• **Exercise**
Return only the lines from the start of the records through the line that contains "canvas.paste(im, (0, 52))", inclusive; leave out all pictures.

• **Information given**
>>>

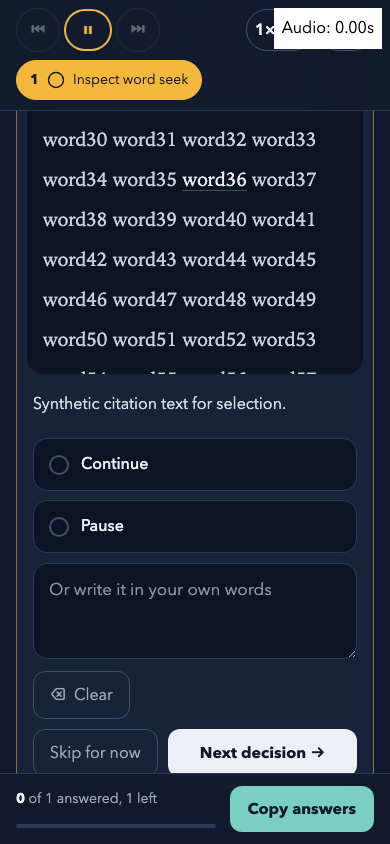
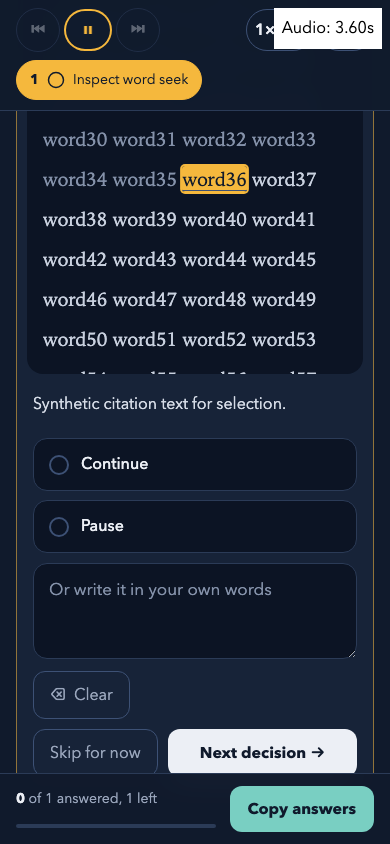
test(audio-dashboard): capture settled seek and keyboard proof
Wait for native readout and word highlight before capture, keep GIF captions above the image, exercise Tab entry under the controller, and make proof output opt-in. Regenerate and inspect all proof artifacts after Claude r1.

Changed region(s): [[0.1231, 0.154, 0.8, 0.2464], [0.8615, 0.0, 0.9231, 0.0616]]

diff --git a/skills/golem-powers/audio-dashboard/evals/ad2-visual-proof.py b/skills/golem-powers/audio-dashboard/evals/ad2-visual-proof.py
@@ -2,7 +2,7 @@
 Run the eval with AD2_OUTPUT=docs.local/ad2/{red,green} before invoking this script.
 """
 from pathlib import Path
-from PIL import Image, ImageChops, ImageDraw
+from PIL import Image, ImageChops, ImageDraw, ImageFont
 
 source = Path('docs.local/ad2')
 out = Path('skills/golem-powers/audio-dashboard/evals/fixtures/visual-proof/ad2')
@@ -17,13 +17,14 @@ for width in (1280, 390):
 
 def frame(phase, name, label):
     im = Image.open(source / phase / f'390-{name}.png').convert('RGB')
-    ImageDraw.Draw(im).rectangle((0, 0, 390, 26), fill='white')
-    ImageDraw.Draw(im).text((6, 7), label, fill='black')
-    return im.quantize(colors=96)
+    canvas = Image.new('RGB', (im.width, im.height + 52), 'white')
+    canvas.paste(im, (0, 52))
+    ImageDraw.Draw(canvas).text((8, 8), label, fill='black', font=ImageFont.load_default(size=16))
+    return canvas.quantize(colors=96)
 
-click = [frame(phase, name, label) for phase, label in [('red', 'BEFORE: focus scroll interrupts word seek'), ('green', 'AFTER: pointer stays on word and seeks')] for name in ('before-click', 'down', 'after-click')]
+click = [frame(phase, name, label) for phase, label in [('red', 'BEFORE: focus scroll interrupts seek'), ('green', 'AFTER: stable pointer, seek lands')] for name in ('before-click', 'down', 'after-click')]
 click[0].save(out / 'word-click.gif', save_all=True, append_images=click[1:], duration=900, loop=0, optimize=True)
-keys = [frame('green', name, label) for name, label in [('keyboard-start', 'AFTER: transcript keyboard focus'), ('keyboard', 'End: last word visible above dock')]]
+keys = [frame('green', name, label) for name, label in [('keyboard-start', 'AFTER: Tab, then ArrowRight'), ('keyboard', 'End: last word visible above dock')]]
 keys[0].save(out / 'keyboard.gif', save_all=True, append_images=keys[1:], duration=1200, loop=0, optimize=True)
 for file in out.iterdir():
     assert file.stat().st_size < 400_000, file

diff --git a/skills/golem-powers/audio-dashboard/evals/fixtures/visual-proof/ad2/README.md b/skills/golem-powers/audio-dashboard/evals/fixtures/visual-proof/ad2/README.md
@@ -1,41 +1,60 @@
 # AD2 word seek proof
 
-Status: implementation proof; full audio eval suite remains RED on existing failures.
+Status: regenerated after Claude r1. Production fix unchanged and approved by r1;
+lead verification of these regenerated artifacts is pending.
 
-Base: 218a5a50111819cf8efd146890e0ed0b5341d372. The before captures use
-that handler; the after captures add only the transcript focus exclusion.
+Base handler: 218a5a50111819cf8efd146890e0ed0b5341d372. Before captures use
+that handler; after captures add only the transcript focus exclusion.
 Both use the same generated synthetic transcript and seekable silent PCM audio.
 The fixture sets transcript line height to 40px to expose the focus jump reliably.
 The time readout is a test overlay showing the real audio element's currentTime.
 
-- `1280-red.png`, `390-red.png`: before, pointer click does not seek.
-- `1280-green.png`, `390-green.png`: after, seek lands at 9.00s / 3.60s.
-- `1280-pixel-diff.png`, `390-pixel-diff.png`: Pillow absolute RGB pixel differences.
-- `word-click.gif`: real Chromium captures before/down/up, before then after.
-- `keyboard.gif`: real Chromium captures of focus then End, after only; keyboard code unchanged.
+## Visually inspected artifacts
 
-GIFs are frame sequences at interaction boundaries, not continuous screen recordings.
-The eval verifies pointerdown/mouseup/click target identity, audio landing within
-0.1s, keyboard End word visibility clear of controller/dock, citation selection,
-note textarea focus and modal dismissal at both viewport widths.
+Each PNG and every decoded GIF frame was viewed after regeneration.
 
-Reproduce captures with `AD2_OUTPUT=docs.local/ad2/green bun test skills/golem-powers/audio-dashboard/evals/decision-flow-word-seek.test.mjs`.
+- `1280-red.png`: Audio: 0.00s, word74 hover underline after the focus jump; no target highlight.
+- `1280-green.png`: Audio: 9.00s, word90 highlighted amber.
+- `390-red.png`: Audio: 0.00s, word36 visible lower in the shifted transcript, without an amber highlight.
+- `390-green.png`: Audio: 3.60s, word36 highlighted amber.
+- `1280-pixel-diff.png`: absolute RGB difference, including ghosted text at the two scroll positions and amber word90.
+- `390-pixel-diff.png`: absolute RGB difference, including ghosted text at the two scroll positions and amber word36.
+- `word-click.gif`: five decoded frames. BEFORE shows 0.00s and the transcript jump;
+  AFTER shows the stable transcript, then Audio: 3.60s with word36 highlighted amber.
+  Caption text sits in a separate 52px band above the unmodified capture; the full readout is visible.
+- `keyboard.gif`: two decoded frames. Tab then ArrowRight shows the amber paragraph focus ring
+  and glass outline on word37, with word36 still amber from the seek. End moves the glass outline
+  to word239, visible inside the teleprompter and above the dock. Both frames show Audio: 3.60s.
+
+GIFs are frame sequences at interaction boundaries, not continuous recordings.
+The eval waits for both the readout (within 0.1s) and target highlight before pausing
+and capturing a successful click. RED captures precede the failing target assertion.
+Identical consecutive GIF frames may be merged by Pillow. All artifacts are below 160KB.
+
+## Reproduction and scope
+
+Run `env -u GOLEMS_EXPERT_VOICE AD2_OUTPUT=docs.local/ad2/green bun test skills/golem-powers/audio-dashboard/evals/decision-flow-word-seek.test.mjs`.
 Capture the unchanged handler to `docs.local/ad2/red`, then run
 `python3 skills/golem-powers/audio-dashboard/evals/ad2-visual-proof.py`.
+Without AD2_OUTPUT, this eval uses an in-memory routed page and writes no HTML or screenshots.
 
-Focused regression: RED exit 1 (both viewports), GREEN exit 0 (2 tests, 16 assertions).
-Baseline full evals: 256 pass, 2 skip, 11 fail (including the 2 new regression failures).
-Fixed full evals initially: 258 pass, 2 skip, 9 fail.
-Nine existing failures reproduce with the unchanged handler: eight voice/render
-gate failures and one drag-selection test whose word bounding box is null.
-No existing tests or gates were changed to suppress these failures.
+The regression checks the under-controller paragraph precondition, real pointer target
+identity and audio landing, real Tab entry with focus-visible under the controller,
+ArrowRight hit-testing against clipping/overlays, End visibility clear of controller/dock,
+citation selection, note textarea focus and modal dismissal at both widths.
+Playing-audio clicks, default motion and keyboard smooth scrolling remain follow-ups.
 
-Final validation:
+Focused regression: RED exit 1 (both viewports), GREEN exit 0 (2 tests, 22 assertions).
+The full audio eval run with GOLEMS_EXPERT_VOICE unset reports 266 pass, 2 skip,
+1 fail: the previously reproduced drag-selection test has a null word bounding box.
+The earlier run with the ambient voice override also had eight voice/render gate failures;
+unsetting that override resolves those eight without changing their tests or gates.
 
-- Full audio eval command: exit 1; 258 passed, 2 skipped, 9 baseline failures.
-- Full `python3 -m pytest scripts/tests -q`: exit 0; 784 passed, 1 skipped, 1078 subtests passed.
+## Validation after r1
+
+- `env -u GOLEMS_EXPERT_VOICE bun test skills/golem-powers/audio-dashboard/evals`: exit 1; 266 passed, 2 skipped, 1 baseline failure.
+- `python3 -m pytest scripts/tests -q`: exit 0; 784 passed, 1 skipped, 1078 subtests passed (403.01s).
 - `node scripts/ci/canon-drift-lint.mjs --check`: exit 0.
-- `bash scripts/check-publish-boundary.sh`: exit 0; no new violations.
-- `git diff --cached --check`: exit 0.
-- Staged-added-line private-path scan: no matches (rg exit 1).
-- CodeRabbit bounded local light review: exit 0, zero findings.
+- `bash scripts/check-publish-boundary.sh`: exit 0; 2339 paths scanned, no new violations.
+- Focused default-mode eval: exit 0; existing HTML/PNG/GIF files unchanged by the run.
+- Staged diff whitespace check: exit 0. Added-line private-path grep: exit 1 (no matches).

<<<

• **Answer to this exercise**
test(audio-dashboard): capture settled seek and keyboard proof
Wait for native readout and word highlight before capture, keep GIF captions above the image, exercise Tab entry under the controller, and make proof output opt-in. Regenerate and inspect all proof artifacts after Claude r1.

Changed region(s): [[0.1231, 0.154, 0.8, 0.2464], [0.8615, 0.0, 0.9231, 0.0616]]

diff --git a/skills/golem-powers/audio-dashboard/evals/ad2-visual-proof.py b/skills/golem-powers/audio-dashboard/evals/ad2-visual-proof.py
@@ -2,7 +2,7 @@
 Run the eval with AD2_OUTPUT=docs.local/ad2/{red,green} before invoking this script.
 """
 from pathlib import Path
-from PIL import Image, ImageChops, ImageDraw
+from PIL import Image, ImageChops, ImageDraw, ImageFont
 
 source = Path('docs.local/ad2')
 out = Path('skills/golem-powers/audio-dashboard/evals/fixtures/visual-proof/ad2')
@@ -17,13 +17,14 @@ for width in (1280, 390):
 
 def frame(phase, name, label):
     im = Image.open(source / phase / f'390-{name}.png').convert('RGB')
-    ImageDraw.Draw(im).rectangle((0, 0, 390, 26), fill='white')
-    ImageDraw.Draw(im).text((6, 7), label, fill='black')
-    return im.quantize(colors=96)
+    canvas = Image.new('RGB', (im.width, im.height + 52), 'white')
+    canvas.paste(im, (0, 52))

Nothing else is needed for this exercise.